## What is required
What lines in the listing below hold the string "University"? Please copy them out.
--- Data section Enclosed Below ---
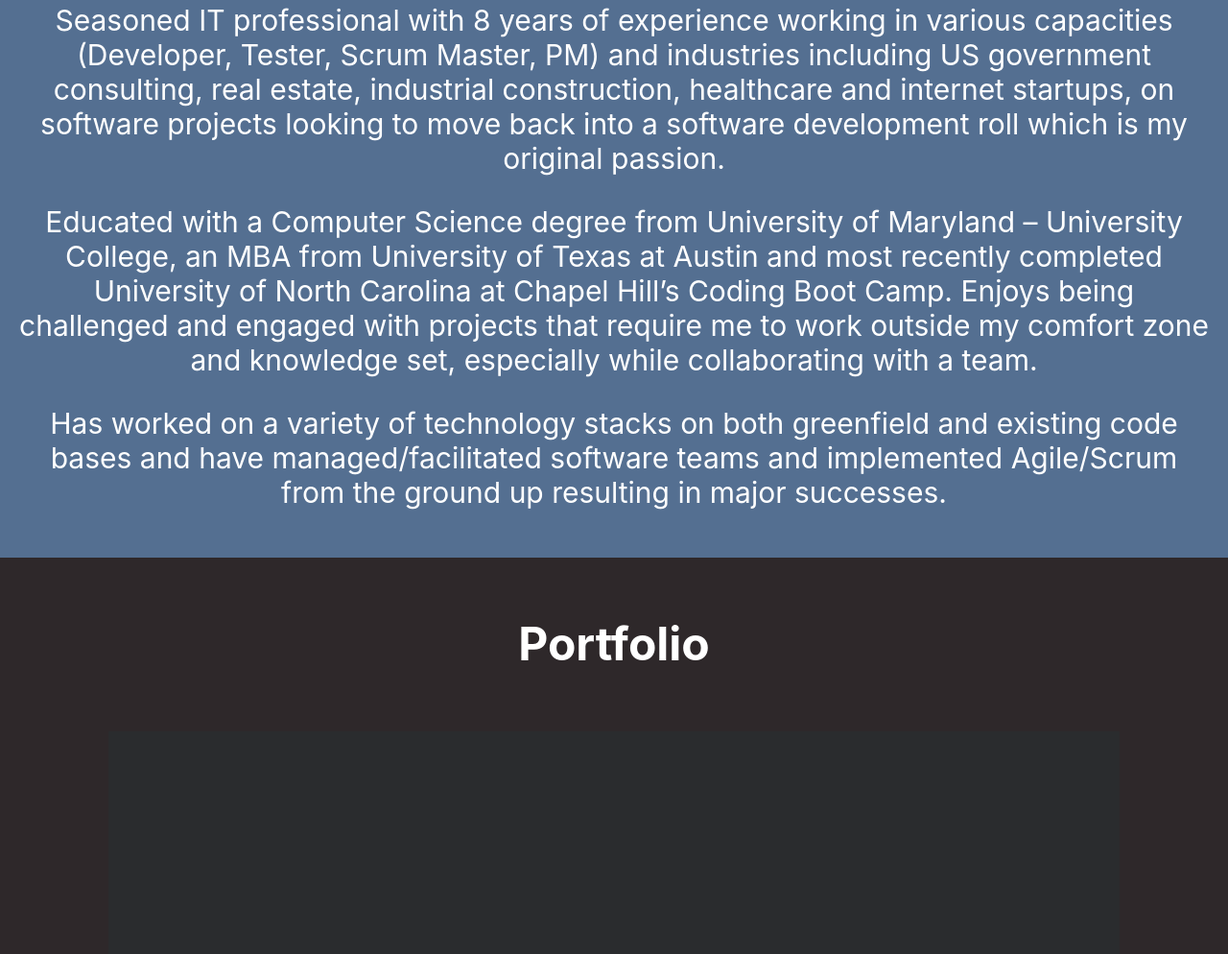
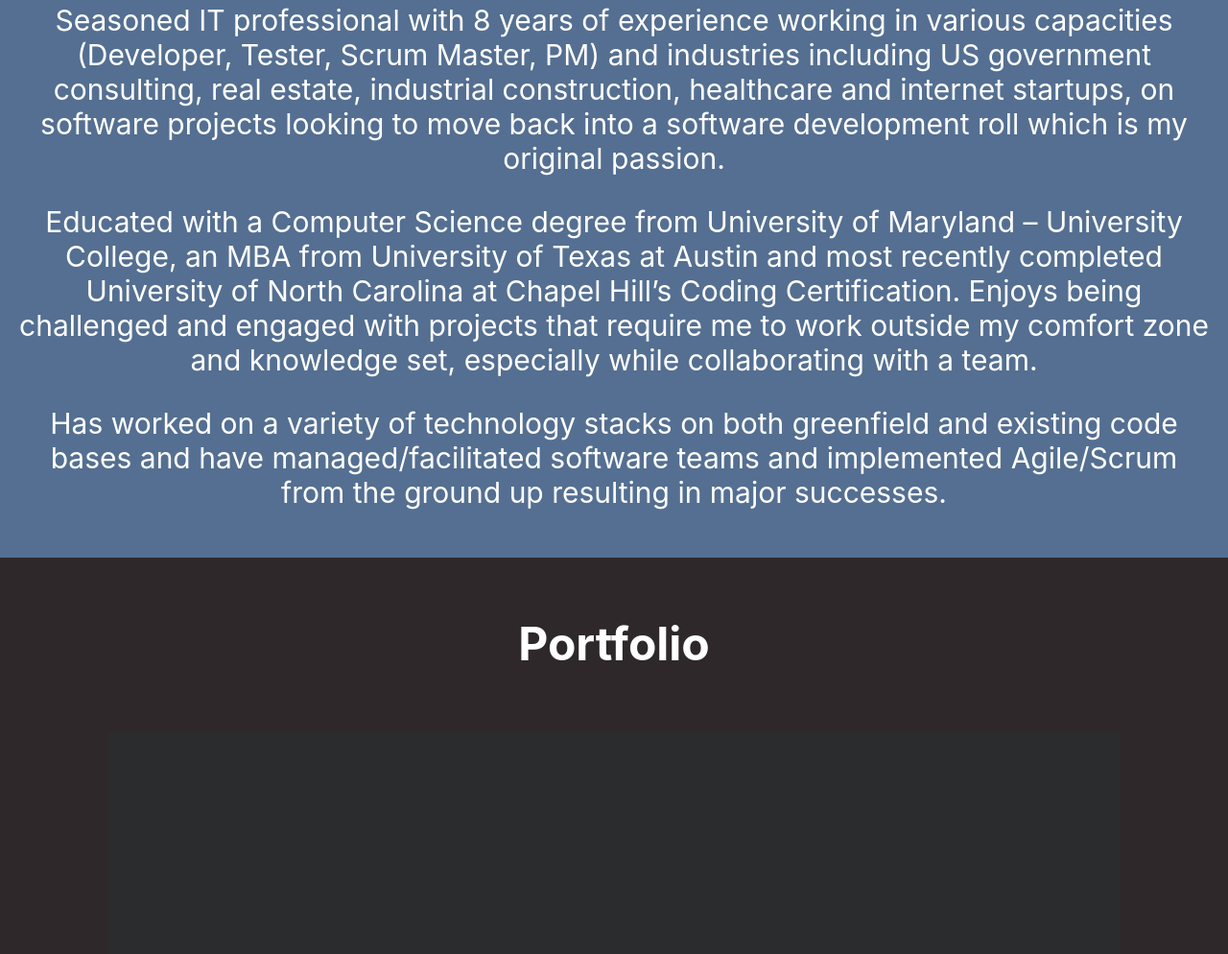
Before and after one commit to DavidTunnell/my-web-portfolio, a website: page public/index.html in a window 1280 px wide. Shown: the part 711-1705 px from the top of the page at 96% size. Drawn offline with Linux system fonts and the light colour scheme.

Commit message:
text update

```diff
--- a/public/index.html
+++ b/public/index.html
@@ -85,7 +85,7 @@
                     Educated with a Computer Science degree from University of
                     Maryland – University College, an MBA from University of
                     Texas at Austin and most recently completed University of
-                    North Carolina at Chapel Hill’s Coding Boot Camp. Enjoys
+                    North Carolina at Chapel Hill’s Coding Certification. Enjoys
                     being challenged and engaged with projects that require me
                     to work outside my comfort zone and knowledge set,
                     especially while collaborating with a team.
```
--- End of Enclosed Data section ---
## Response to the task
                     Educated with a Computer Science degree from University of
                     Maryland – University College, an MBA from University of
                     Texas at Austin and most recently completed University of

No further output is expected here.